§ **WORK REQUEST**
The whole listing, repeated exactly, is what this task asks for.

§ **MATERIAL PROVIDED**
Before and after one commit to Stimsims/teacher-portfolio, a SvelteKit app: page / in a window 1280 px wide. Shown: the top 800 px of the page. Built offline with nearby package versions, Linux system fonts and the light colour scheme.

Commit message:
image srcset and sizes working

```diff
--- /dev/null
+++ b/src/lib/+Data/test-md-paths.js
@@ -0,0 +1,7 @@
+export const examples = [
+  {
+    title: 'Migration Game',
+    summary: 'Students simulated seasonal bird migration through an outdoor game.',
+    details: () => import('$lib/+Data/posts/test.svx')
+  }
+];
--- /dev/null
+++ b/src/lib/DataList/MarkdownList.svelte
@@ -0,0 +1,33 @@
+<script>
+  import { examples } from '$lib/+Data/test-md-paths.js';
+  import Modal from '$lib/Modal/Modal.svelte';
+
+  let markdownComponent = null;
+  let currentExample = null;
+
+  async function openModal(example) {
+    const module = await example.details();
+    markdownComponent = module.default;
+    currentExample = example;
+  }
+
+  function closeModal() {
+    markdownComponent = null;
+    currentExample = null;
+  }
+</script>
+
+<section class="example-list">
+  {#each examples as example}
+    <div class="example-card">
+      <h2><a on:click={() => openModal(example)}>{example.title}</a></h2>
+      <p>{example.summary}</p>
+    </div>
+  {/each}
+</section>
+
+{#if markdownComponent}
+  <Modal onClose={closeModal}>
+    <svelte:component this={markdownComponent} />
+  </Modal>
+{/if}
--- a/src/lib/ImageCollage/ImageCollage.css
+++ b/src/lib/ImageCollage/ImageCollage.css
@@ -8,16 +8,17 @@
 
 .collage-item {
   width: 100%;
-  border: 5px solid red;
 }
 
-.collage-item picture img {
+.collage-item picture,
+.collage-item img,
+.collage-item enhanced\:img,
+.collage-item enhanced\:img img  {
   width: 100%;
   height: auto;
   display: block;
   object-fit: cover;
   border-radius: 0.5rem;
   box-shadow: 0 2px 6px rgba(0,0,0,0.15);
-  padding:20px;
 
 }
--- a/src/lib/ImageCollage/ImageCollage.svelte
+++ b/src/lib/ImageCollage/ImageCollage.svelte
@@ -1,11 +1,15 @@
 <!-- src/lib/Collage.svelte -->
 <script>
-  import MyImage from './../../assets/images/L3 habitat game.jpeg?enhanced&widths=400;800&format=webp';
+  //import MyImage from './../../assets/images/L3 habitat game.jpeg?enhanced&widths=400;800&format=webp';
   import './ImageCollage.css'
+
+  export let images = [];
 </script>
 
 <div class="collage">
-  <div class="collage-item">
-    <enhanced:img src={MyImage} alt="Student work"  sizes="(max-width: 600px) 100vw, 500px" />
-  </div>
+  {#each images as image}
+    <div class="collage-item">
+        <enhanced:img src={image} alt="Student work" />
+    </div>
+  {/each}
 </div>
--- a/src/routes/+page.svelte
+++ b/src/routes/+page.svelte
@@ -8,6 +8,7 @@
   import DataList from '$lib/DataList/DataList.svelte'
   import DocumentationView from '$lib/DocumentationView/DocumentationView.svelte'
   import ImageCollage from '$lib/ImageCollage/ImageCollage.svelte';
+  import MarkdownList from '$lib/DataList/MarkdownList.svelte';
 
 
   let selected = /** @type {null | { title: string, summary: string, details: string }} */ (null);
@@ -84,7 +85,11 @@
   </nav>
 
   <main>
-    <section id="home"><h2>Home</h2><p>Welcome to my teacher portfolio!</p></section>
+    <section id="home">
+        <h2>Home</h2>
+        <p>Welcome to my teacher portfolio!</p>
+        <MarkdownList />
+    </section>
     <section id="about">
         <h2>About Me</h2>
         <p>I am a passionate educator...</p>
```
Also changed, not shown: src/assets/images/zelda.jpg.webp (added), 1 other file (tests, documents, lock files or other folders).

§ **PROBLEM SOLUTION**
Before and after one commit to Stimsims/teacher-portfolio, a SvelteKit app: page / in a window 1280 px wide. Shown: the top 800 px of the page. Built offline with nearby package versions, Linux system fonts and the light colour scheme.

Commit message:
image srcset and sizes working

```diff
--- /dev/null
+++ b/src/lib/+Data/test-md-paths.js
@@ -0,0 +1,7 @@
+export const examples = [
+  {
+    title: 'Migration Game',
+    summary: 'Students simulated seasonal bird migration through an outdoor game.',
+    details: () => import('$lib/+Data/posts/test.svx')
+  }
+];
--- /dev/null
+++ b/src/lib/DataList/MarkdownList.svelte
@@ -0,0 +1,33 @@
+<script>
+  import { examples } from '$lib/+Data/test-md-paths.js';
+  import Modal from '$lib/Modal/Modal.svelte';
+
+  let markdownComponent = null;
+  let currentExample = null;
+
+  async function openModal(example) {
+    const module = await example.details();
+    markdownComponent = module.default;
+    currentExample = example;
+  }
+
+  function closeModal() {
+    markdownComponent = null;
+    currentExample = null;
+  }
+</script>
+
+<section class="example-list">
+  {#each examples as example}
+    <div class="example-card">
+      <h2><a on:click={() => openModal(example)}>{example.title}</a></h2>
+      <p>{example.summary}</p>
+    </div>
+  {/each}
+</section>
+
+{#if markdownComponent}
+  <Modal onClose={closeModal}>
+    <svelte:component this={markdownComponent} />
+  </Modal>
+{/if}
--- a/src/lib/ImageCollage/ImageCollage.css
+++ b/src/lib/ImageCollage/ImageCollage.css
@@ -8,16 +8,17 @@
 
 .collage-item {
   width: 100%;
-  border: 5px solid red;
 }
 
-.collage-item picture img {
+.collage-item picture,
+.collage-item img,
+.collage-item enhanced\:img,
+.collage-item enhanced\:img img  {
   width: 100%;
   height: auto;
   display: block;
   object-fit: cover;
   border-radius: 0.5rem;
   box-shadow: 0 2px 6px rgba(0,0,0,0.15);
-  padding:20px;
 
 }
--- a/src/lib/ImageCollage/ImageCollage.svelte
+++ b/src/lib/ImageCollage/ImageCollage.svelte
@@ -1,11 +1,15 @@
 <!-- src/lib/Collage.svelte -->
 <script>
-  import MyImage from './../../assets/images/L3 habitat game.jpeg?enhanced&widths=400;800&format=webp';
+  //import MyImage from './../../assets/images/L3 habitat game.jpeg?enhanced&widths=400;800&format=webp';
   import './ImageCollage.css'
+
+  export let images = [];
 </script>
 
 <div class="collage">
-  <div class="collage-item">
-    <enhanced:img src={MyImage} alt="Student work"  sizes="(max-width: 600px) 100vw, 500px" />
-  </div>
+  {#each images as image}
+    <div class="collage-item">
+        <enhanced:img src={image} alt="Student work" />
+    </div>
+  {/each}
 </div>
--- a/src/routes/+page.svelte
+++ b/src/routes/+page.svelte
@@ -8,6 +8,7 @@
   import DataList from '$lib/DataList/DataList.svelte'
   import DocumentationView from '$lib/DocumentationView/DocumentationView.svelte'
   import ImageCollage from '$lib/ImageCollage/ImageCollage.svelte';
+  import MarkdownList from '$lib/DataList/MarkdownList.svelte';
 
 
   let selected = /** @type {null | { title: string, summary: string, details: string }} */ (null);
@@ -84,7 +85,11 @@
   </nav>
 
   <main>
-    <section id="home"><h2>Home</h2><p>Welcome to my teacher portfolio!</p></section>
+    <section id="home">
+        <h2>Home</h2>
+        <p>Welcome to my teacher portfolio!</p>
+        <MarkdownList />
+    </section>
     <section id="about">
         <h2>About Me</h2>
         <p>I am a passionate educator...</p>
```
Also changed, not shown: src/assets/images/zelda.jpg.webp (added), 1 other file (tests, documents, lock files or other folders).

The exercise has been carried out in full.